▶ ACTIVITY
An exact, complete copy of the entries below is required, minus any pictures.

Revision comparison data

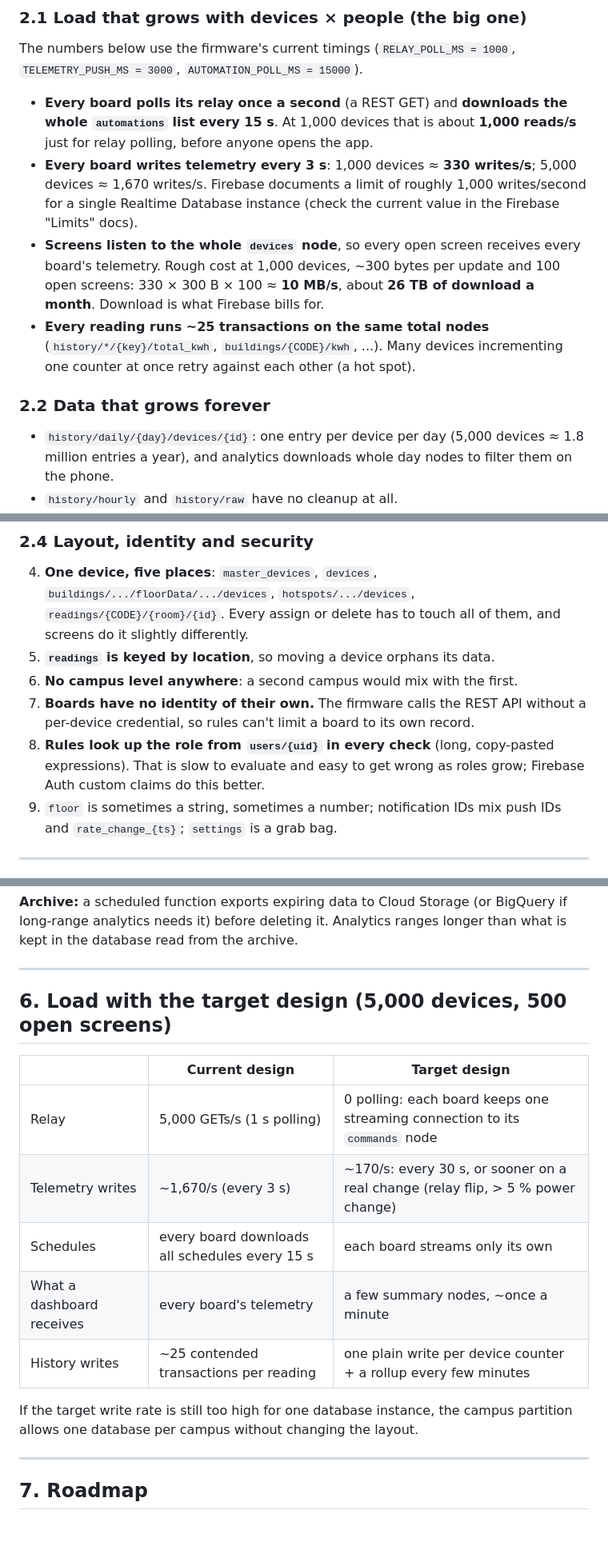
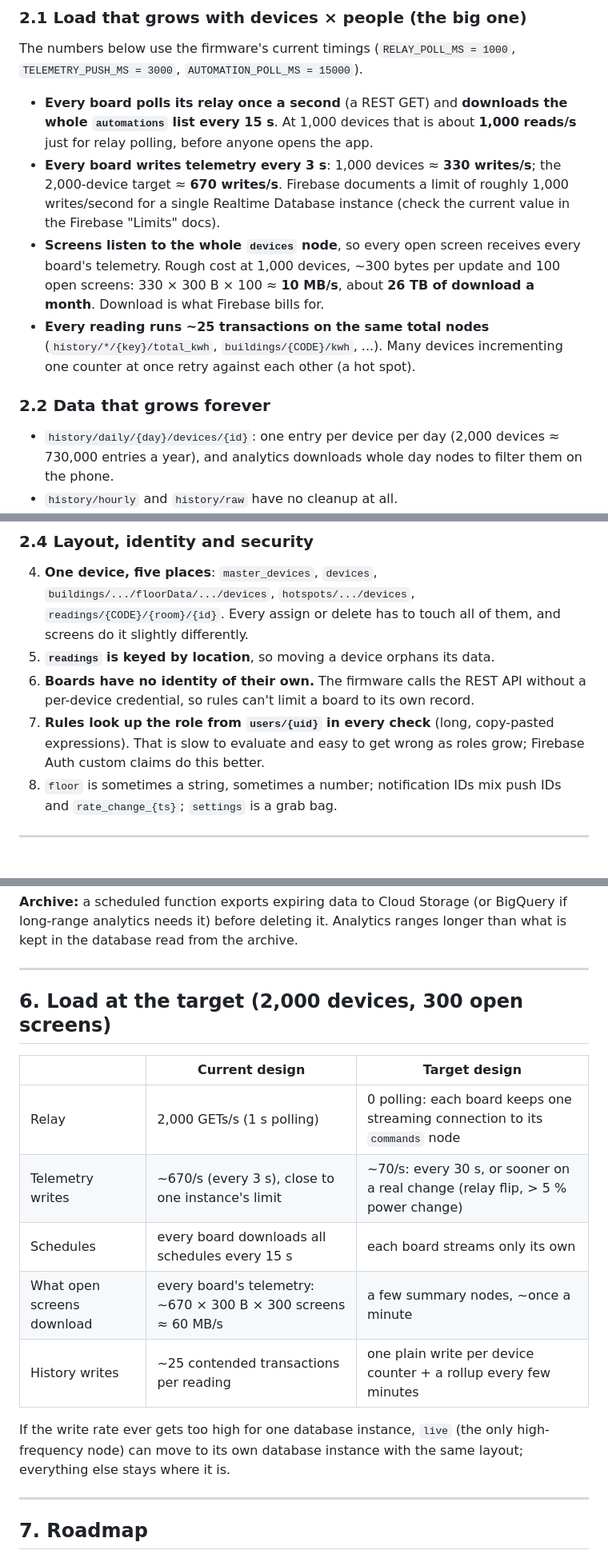
Before and after one commit to alburolowrencejoy/smartpowerswitch, a Markdown page: docs/RTDB_STRUCTURE.md, 3 parts joined by grey strips. Shown at 80% size. GitHub-like rendering; blank space fills up the shorter version.

```diff
--- a/docs/RTDB_STRUCTURE.md
+++ b/docs/RTDB_STRUCTURE.md
@@ -39,7 +40,7 @@ The numbers below use the firmware's current timings
   the whole `automations` list every 15 s**. At 1,000 devices that is about
   **1,000 reads/s** just for relay polling, before anyone opens the app.
 - **Every board writes telemetry every 3 s**: 1,000 devices ≈ **330
-  writes/s**; 5,000 devices ≈ 1,670 writes/s. Firebase documents a limit of
+  writes/s**; the 2,000-device target ≈ **670 writes/s**. Firebase documents a limit of
   roughly 1,000 writes/second for a single Realtime Database instance (check
   the current value in the Firebase "Limits" docs).
 - **Screens listen to the whole `devices` node**, so every open screen
@@ -52,7 +53,7 @@ The numbers below use the firmware's current timings
 
 ### 2.2 Data that grows forever
 - `history/daily/{day}/devices/{id}`: one entry per device per day
-  (5,000 devices ≈ 1.8 million entries a year), and analytics downloads
+  (2,000 devices ≈ 730,000 entries a year), and analytics downloads
   whole day nodes to filter them on the phone.
 - `history/hourly` and `history/raw` have no cleanup at all.
 - The web analytics screen downloads **all of `history`**
@@ -74,14 +75,13 @@ The numbers below use the firmware's current timings
    `readings/{CODE}/{room}/{id}`. Every assign or delete has to touch all of
    them, and screens do it slightly differently.
 5. **`readings` is keyed by location**, so moving a device orphans its data.
-6. **No campus level anywhere**: a second campus would mix with the first.
-7. **Boards have no identity of their own.** The firmware calls the REST API
+6. **Boards have no identity of their own.** The firmware calls the REST API
    without a per-device credential, so rules can't limit a board to its own
    record.
-8. **Rules look up the role from `users/{uid}` in every check** (long,
+7. **Rules look up the role from `users/{uid}` in every check** (long,
    copy-pasted expressions). That is slow to evaluate and easy to get wrong
    as roles grow; Firebase Auth custom claims do this better.
-9. `floor` is sometimes a string, sometimes a number; notification IDs mix
+8. `floor` is sometimes a string, sometimes a number; notification IDs mix
    push IDs and `rate_change_{ts}`; `settings` is a grab bag.
 
 ---
@@ -199,18 +198,19 @@ ranges longer than what is kept in the database read from the archive.
 
 ---
 
-## 6. Load with the target design (5,000 devices, 500 open screens)
+## 6. Load at the target (2,000 devices, 300 open screens)
 
 | | Current design | Target design |
 |---|---|---|
-| Relay | 5,000 GETs/s (1 s polling) | 0 polling: each board keeps one streaming connection to its `commands` node |
-| Telemetry writes | ~1,670/s (every 3 s) | ~170/s: every 30 s, or sooner on a real change (relay flip, > 5 % power change) |
+| Relay | 2,000 GETs/s (1 s polling) | 0 polling: each board keeps one streaming connection to its `commands` node |
+| Telemetry writes | ~670/s (every 3 s), close to one instance's limit | ~70/s: every 30 s, or sooner on a real change (relay flip, > 5 % power change) |
 | Schedules | every board downloads all schedules every 15 s | each board streams only its own |
-| What a dashboard receives | every board's telemetry | a few summary nodes, ~once a minute |
+| What open screens download | every board's telemetry: ~670 × 300 B × 300 screens ≈ 60 MB/s | a few summary nodes, ~once a minute |
 | History writes | ~25 contended transactions per reading | one plain write per device counter + a rollup every few minutes |
 
-If the target write rate is still too high for one database instance, the
-campus partition allows one database per campus without changing the layout.
+If the write rate ever gets too high for one database instance, `live` (the
+only high-frequency node) can move to its own database instance with the
+same layout; everything else stays where it is.
 
 ---
 
```
Also changed, not shown: other parts of docs/RTDB_STRUCTURE.md (+45 -47 lines).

▶ PROBLEM SOLUTION
Before and after one commit to alburolowrencejoy/smartpowerswitch, a Markdown page: docs/RTDB_STRUCTURE.md, 3 parts joined by grey strips. Shown at 80% size. GitHub-like rendering; blank space fills up the shorter version.

```diff
--- a/docs/RTDB_STRUCTURE.md
+++ b/docs/RTDB_STRUCTURE.md
@@ -39,7 +40,7 @@ The numbers below use the firmware's current timings
   the whole `automations` list every 15 s**. At 1,000 devices that is about
   **1,000 reads/s** just for relay polling, before anyone opens the app.
 - **Every board writes telemetry every 3 s**: 1,000 devices ≈ **330
-  writes/s**; 5,000 devices ≈ 1,670 writes/s. Firebase documents a limit of
+  writes/s**; the 2,000-device target ≈ **670 writes/s**. Firebase documents a limit of
   roughly 1,000 writes/second for a single Realtime Database instance (check
   the current value in the Firebase "Limits" docs).
 - **Screens listen to the whole `devices` node**, so every open screen
@@ -52,7 +53,7 @@ The numbers below use the firmware's current timings
 
 ### 2.2 Data that grows forever
 - `history/daily/{day}/devices/{id}`: one entry per device per day
-  (5,000 devices ≈ 1.8 million entries a year), and analytics downloads
+  (2,000 devices ≈ 730,000 entries a year), and analytics downloads
   whole day nodes to filter them on the phone.
 - `history/hourly` and `history/raw` have no cleanup at all.
 - The web analytics screen downloads **all of `history`**
@@ -74,14 +75,13 @@ The numbers below use the firmware's current timings
    `readings/{CODE}/{room}/{id}`. Every assign or delete has to touch all of
    them, and screens do it slightly differently.
 5. **`readings` is keyed by location**, so moving a device orphans its data.
-6. **No campus level anywhere**: a second campus would mix with the first.
-7. **Boards have no identity of their own.** The firmware calls the REST API
+6. **Boards have no identity of their own.** The firmware calls the REST API
    without a per-device credential, so rules can't limit a board to its own
    record.
-8. **Rules look up the role from `users/{uid}` in every check** (long,
+7. **Rules look up the role from `users/{uid}` in every check** (long,
    copy-pasted expressions). That is slow to evaluate and easy to get wrong
    as roles grow; Firebase Auth custom claims do this better.
-9. `floor` is sometimes a string, sometimes a number; notification IDs mix
+8. `floor` is sometimes a string, sometimes a number; notification IDs mix
    push IDs and `rate_change_{ts}`; `settings` is a grab bag.
 
 ---
@@ -199,18 +198,19 @@ ranges longer than what is kept in the database read from the archive.
 
 ---
 
-## 6. Load with the target design (5,000 devices, 500 open screens)
+## 6. Load at the target (2,000 devices, 300 open screens)
 
 | | Current design | Target design |
 |---|---|---|
-| Relay | 5,000 GETs/s (1 s polling) | 0 polling: each board keeps one streaming connection to its `commands` node |
-| Telemetry writes | ~1,670/s (every 3 s) | ~170/s: every 30 s, or sooner on a real change (relay flip, > 5 % power change) |
+| Relay | 2,000 GETs/s (1 s polling) | 0 polling: each board keeps one streaming connection to its `commands` node |
+| Telemetry writes | ~670/s (every 3 s), close to one instance's limit | ~70/s: every 30 s, or sooner on a real change (relay flip, > 5 % power change) |
 | Schedules | every board downloads all schedules every 15 s | each board streams only its own |
-| What a dashboard receives | every board's telemetry | a few summary nodes, ~once a minute |
+| What open screens download | every board's telemetry: ~670 × 300 B × 300 screens ≈ 60 MB/s | a few summary nodes, ~once a minute |
 | History writes | ~25 contended transactions per reading | one plain write per device counter + a rollup every few minutes |
 
-If the target write rate is still too high for one database instance, the
-campus partition allows one database per campus without changing the layout.
+If the write rate ever gets too high for one database instance, `live` (the
+only high-frequency node) can move to its own database instance with the
+same layout; everything else stays where it is.
 
 ---
 
```
Also changed, not shown: other parts of docs/RTDB_STRUCTURE.md (+45 -47 lines).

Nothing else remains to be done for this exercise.